Case number: OIC-60498-V7W3V0
6 February 2020
In a request dated 29 November 2019, the applicant sought access to all records from 7 June 2017 onwards held by the Department concerning him and a named Division within the Department where he works.
On 17 December 2019, the Department informed the applicant that it was necessary to extend the period for consideration of his request by four weeks under section 14(1)(a) of the Act due to the volume of records to be examined and considered. On the same date, the applicant sought a review by this Office of the decision to extend the time frame for considering his request.
I have now completed my review in accordance with section 22(2) of the FOI Act. In carrying out my review, I have had regard to the correspondence between the Department and the applicant as outlined above and to correspondence between this Office and both the Department and the applicant on the matter.
This review is concerned solely with whether the Department’s decision to extend the time frame for considering the applicant’s request was in accordance with the provisions of section 14 of the Act.
Section 13(1) of the Act provides that an FOI body shall make a decision on a request for records within four weeks of receipt of the request. However, under section 14(1), it may extend that four week period by up to four further weeks where it considers that
that compliance with section 13(1) within the four weeks specified is not reasonably possible.
In its submission to this Office, the Department said that there was potentially a large volume of emails, given the nature of work undertaken by the Unit and that there was also a potentially large volume of submissions and files in relation to specified work undertaken by the Unit.
The Department said that each member of the Unit would have to search their e-mail accounts and print or save any relevant records. It said staff would also have to search the Unit’s shared electronic storage drives for relevant records and extract them. It said hard copy files would also have to be examined for relevant records. It said eleven staff would be involved in searching for records, between the Unit, staff that have left the Unit and the Human Resources Division.
In a subsequent submission of 3 February 2020, the Department said that when staff examined their e-mail accounts and the shared folders, it became apparent that there would be in the region of 2,000 emails alone that would meet the criteria of the applicant’s request. It said that even with the time extension, it would have been difficult to meet even the amended deadline given the volume of records involved.

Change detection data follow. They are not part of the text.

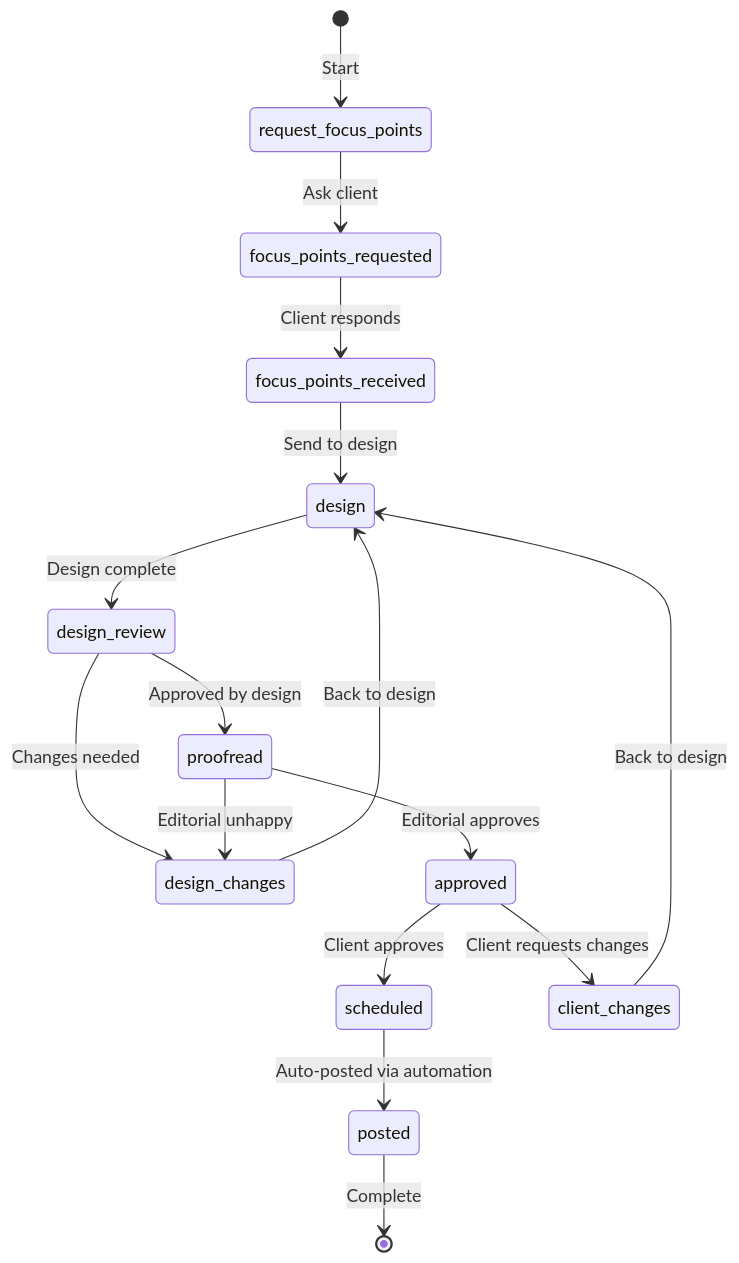
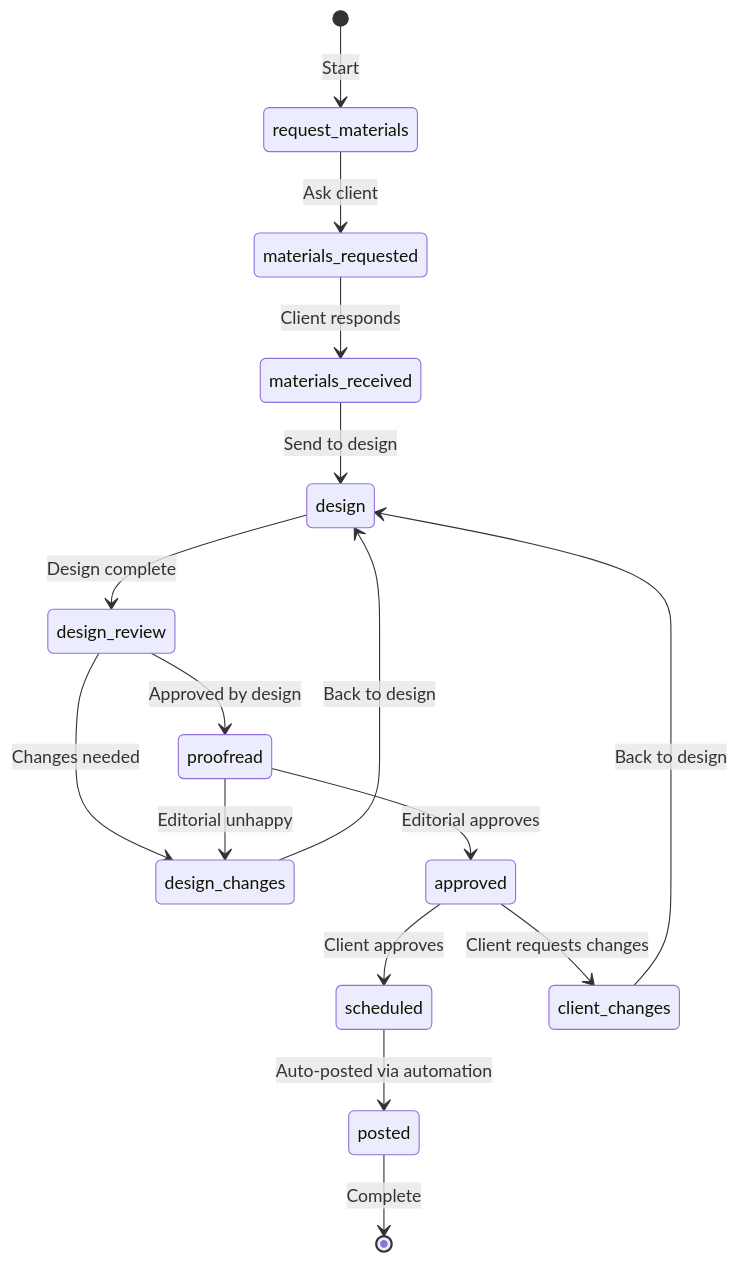
Before and after one commit to Danieldckh/Agri360: the diagram in docs/deliverable-workflows/content-calendar.md, drawn with Mermaid. The commit also changed other lines of this file and 12 other files, not shown here.

````diff
--- a/docs/deliverable-workflows/content-calendar.md
+++ b/docs/deliverable-workflows/content-calendar.md
@@ -21,18 +21,18 @@
 ```mermaid
 stateDiagram-v2
-    [*] --> request_focus_points : Start
-    request_focus_points --> focus_points_requested : Ask client
-    focus_points_requested --> focus_points_received : Client responds
-    focus_points_received --> design : Send to design
+    [*] --> request_materials : Start
+    request_materials --> materials_requested : Ask client
+    materials_requested --> materials_received : Client responds
+    materials_received --> design : Send to design
     design --> design_review : Design complete
     design_review --> proofread : Approved by design
     design_review --> design_changes : Changes needed
     design_changes --> design : Back to design
     proofread --> approved : Editorial approves
     proofread --> design_changes : Editorial unhappy
     approved --> scheduled : Client approves
     approved --> client_changes : Client requests changes
     client_changes --> design : Back to design
     scheduled --> posted : Auto-posted via automation
     posted --> [*] : Complete
 ```
````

The Department said that in an effort to relieve the administrative burden of the request, the decision maker contacted the applicant by e-mail on 6 January 2020 (during the course of this review) to clarify if he required copies of emails he had previously received and that the applicant agreed to omit emails that had been sent, or copied, to him. On 28 January 2020, the Department issued its decision to the applicant. The schedule of records attached to the decision indicates 39 records were covered by the applicant’s revised request.
I note that the Department’s decision to extend the deadline for considering the applicant’s request was taken within the required time frame set out in section 14. The question I must consider, therefore, is whether it was justified in doing so on the ground that the request related to such number of records that compliance with the four weeks specified in section 13 was not reasonably possible.
While the applicant subsequently agreed to refine his request, it had not been refined at the time the Department decided to extend the time frame for considering the request. As such, the Department was faced with having to examine in the region of 2,000 emails and a potentially large volume of hard copy records.
While it would have been of benefit to both parties if the Department had contacted the applicant at an early stage in the process to seek a refinement of the request, it was under no statutory obligation to do so in circumstances where it was willing to process the request. I note, for example, that it has not been suggested that the Department was considering a refusal of the request under section 15(1)(c), which allows for the refusal of a request where processing the request would cause a substantial and unreasonable interference with, or disruption of, work of the body, including disruption of work in a particular functional area.
Having regard to the Department’s explanation of the nature and volume of records to which the request related, I am satisfied that the Department’s decision to extend the period for considering the applicant’s request was in accordance with the provisions of section 14(1)(a).
Having carried out a review under section 22(2) of the FOI Act, I hereby affirm the Department’s decision to extend the period for consideration of the applicant’s request under section 14 of the Act in this case.
Section 24 of the FOI Act sets out detailed provisions for an appeal to the High Court by a party to a review, or any other person affected by the decision. In summary, such an appeal, normally on a point of law, must be initiated not later than four weeks after notice of the decision was given to the person bringing the appeal.